Corrected, 12:00 P.M.
Jon Huntsman’s first trip to New Hampshire was a get-to-know-you affair, a chance to showcase his skills as a retail politician as he hopscotched through gun shops, VFW halls and living rooms. By virtually all accounts it was a success. The press coverage was fawning, even as Huntsman ducked policy inquiries, declining even to swing at softball questions about how his views diverged from Barack Obama’s. “I don’t want to get into specifics,” he told TIME in South Carolina, having apparently decided to wait until the jet lag wore off to start launching broadsides.
The former Utah governor and Ambassador to China still hasn’t taken any potshots at his former boss. But
on his second trip to New Hampshire last weekend, he’s begun dropping hints about how he’ll separate himself from Obama. “We have no pro-growth policies,” Huntsman told Real Clear Politics. “When’s the last time we had a free-trade agreement?”
In today’s Wall Street Journal, Huntsman lays out his own pro-growth policies. The piece should play well with most conservatives, but it’s not exactly teeming with specifics. Huntsman would pair a debt-ceiling hike with spending cuts, lower corporate tax rates while closing loopholes and deductions, “aggressively” pursue free-trade agreements. (Obama has three such agreements pending, with Columbia, Panama and South Korea; they’re held up over the White House’s decision to tie them to a renewal of a program that benefits workers.) This is largely boilerplate, and the aspect of the op-ed that will garner the most attention is Huntsman’s comments about entitlement reform. “I admire Congressman Paul Ryan’s honest attempt to save Medicare,” Huntsman writes. “Those who disagree with his approach incur a moral responsibility to propose reforms that would ensure Medicare’s ability to meet its responsibilities to retirees without imposing an unaffordable tax burden on future generations of Americans.”
If Huntsman he becomes a presidential candidate, his first task will be to dispel doubts among conservatives. Many of the party faithful are suspicious of his recent ties to Obama, his Mormon roots and his past support for policy positions that have become heresies within much of the GOP like support for cap-and-trade, civil unions for gay couples and Obama’s 2009 economic stimulus package. Pledging fealty to Ryan in the face of the Republican budget’s flagging support helps burnish Huntsman’s bona fides among leery segments of the base. It’s easy to discern that is one of the op-ed’s primary purposes; he manages to name-check Ronald Reagan and Barry Goldwater in the first sentence alone. Huntsman wants to show that the “moderate” label he gets tagged with isn’t the whole story.
And it isn’t. Huntsman compiled a staunchly conservative record in Utah, on matters ranging from abortion to the budget. Expect to hear echoes of this passage everywhere he goes on the campaign trail:

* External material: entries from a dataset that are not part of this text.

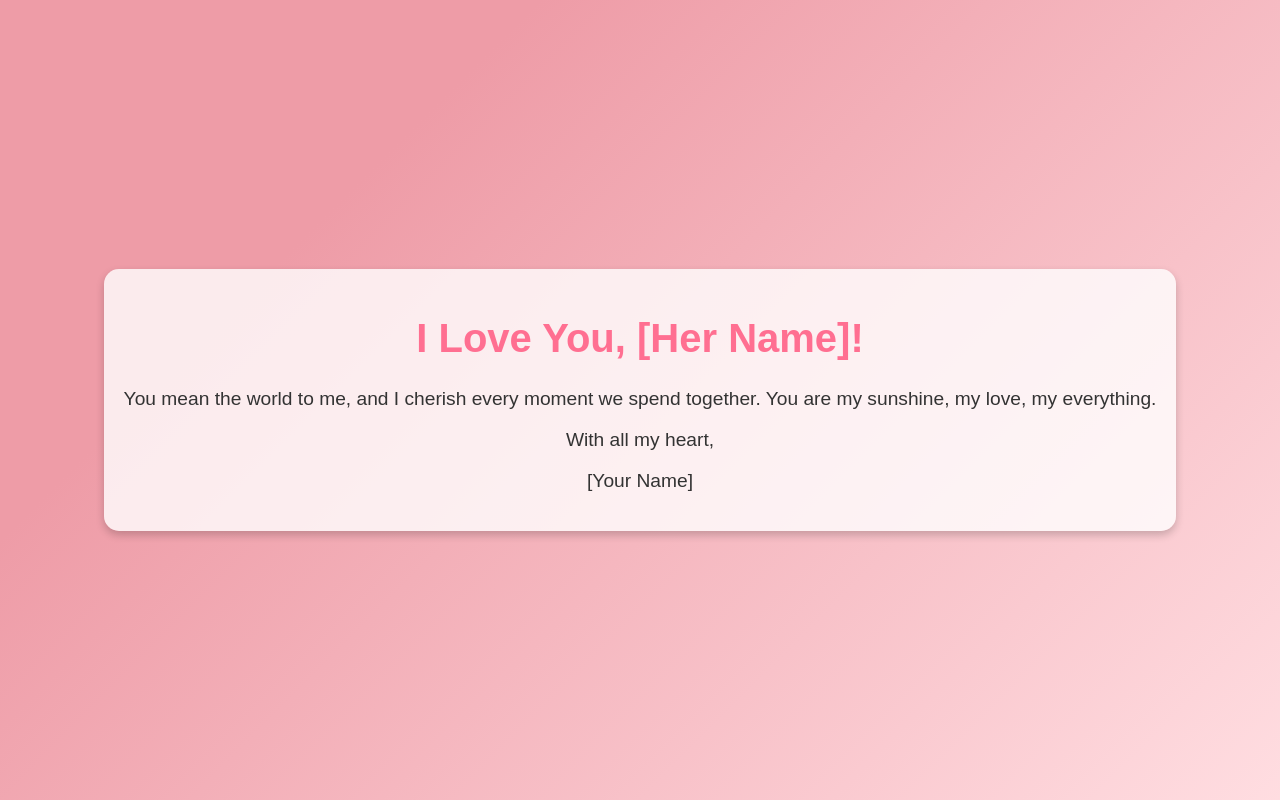
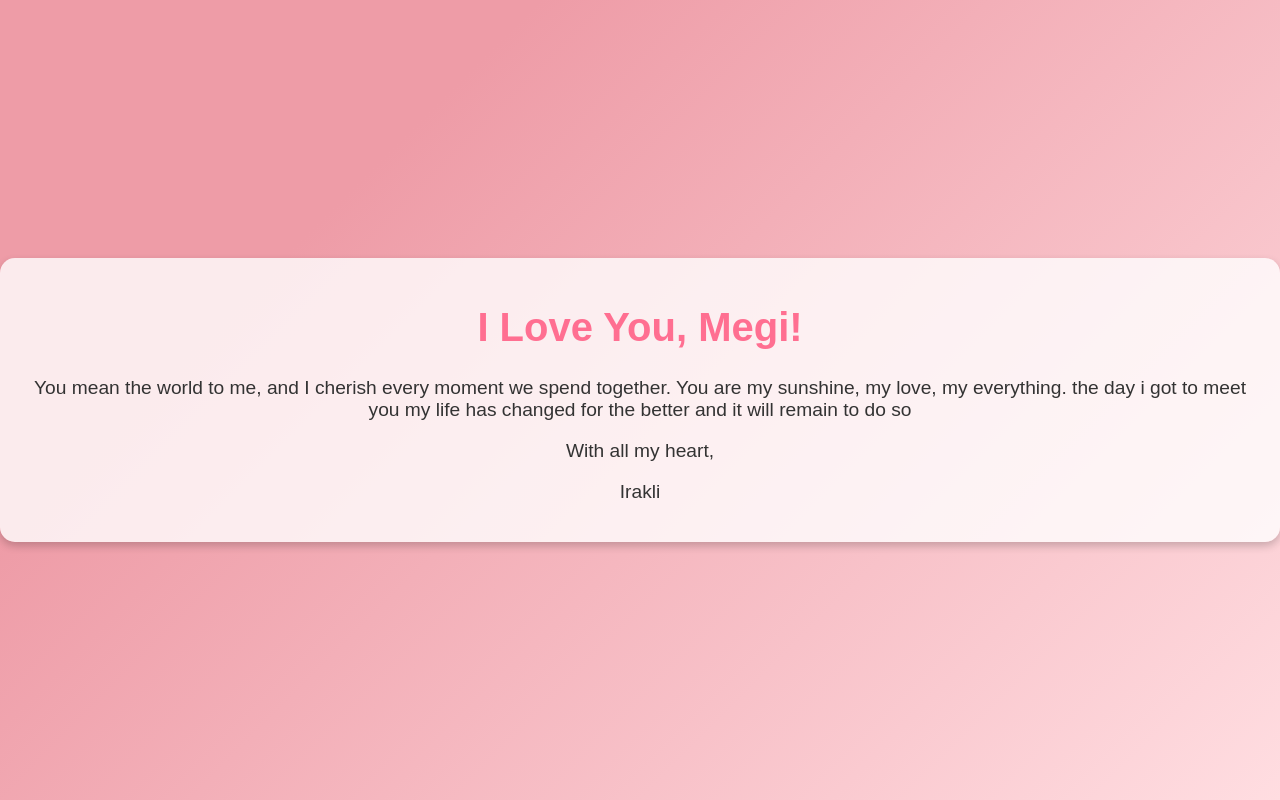
Before and after one commit to iraklimorcha/iraklimorcha.github.io, a plain HTML site: page index.html in a window 1280 px wide. Drawn offline with Linux system fonts and the light colour scheme.

Commit message:
Update index.html

```diff
--- a/index.html
+++ b/index.html
@@ -8,10 +8,11 @@
 </head>
 <body>
     <div class="container">
-        <h1>I Love You, [Her Name]!</h1>
-        <p>You mean the world to me, and I cherish every moment we spend together. You are my sunshine, my love, my everything.</p>
+        <h1>I Love You, Megi!</h1>
+        <p>You mean the world to me, and I cherish every moment we spend together. You are my sunshine, my love, my everything. the day i got to meet you my life has changed for the better and it will remain to do so
+        </p>
         <p>With all my heart,</p>
-        <p>[Your Name]</p>
+        <p>Irakli</p>
     </div>
 </body>
 </html>
```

When I was the governor of Utah, we cut and flattened tax rates. We balanced budgets and grew our rainy-day fund. And when the economic crisis struck, we didn’t raise taxes or rely on accounting gimmicks to hide obligations. We cut spending and made government more efficient. We increased revenues by facilitating a business environment in which innovators and job creators could expand our economic base. Utah maintained its AAA bond rating, and in 2008 it was named the best-managed state in the nation by the Pew Center on the States. We proved that government doesn’t have to choose between fiscal responsibility and economic growth.
One place where Republicans won’t be hearing much from Huntsman is Iowa, where he has little name recognition and where his views don’t always square with the state’s social conservative voters. In a recent poll of 481 Iowa Republicans, just one picked Huntsman as their preferred GOP presidential candidate. “Not 1%. One respondent,” Public Policy Polling tweeted with evident glee, noting the man also voted for Obama in 2008.
Of course, Huntsman hasn’t been running in Iowa. His path from fledgling upstart to legitimate contender will run through New Hampshire–though he’s skipping a June 13 debate as he weighs jumping into the race–and Florida, a swing state where his staff expects his even-keeled and eloquent style, international experience and pragmatic views to play well. “I think it’s fair to say he’s the most purple” of the leading GOP candidates, says an aide, who admits the characterization is “probably heretical” in some circles. “That’s not to say he’s not conservative. He certainly is. But he acknowledges things like, by the way, the world is getting warmer.” Winning the nomination hinges on finding the right shade between purple and red.
The initial version of this post said Huntsman has visited New Hampshire twice. His second trip to the state is this weekend.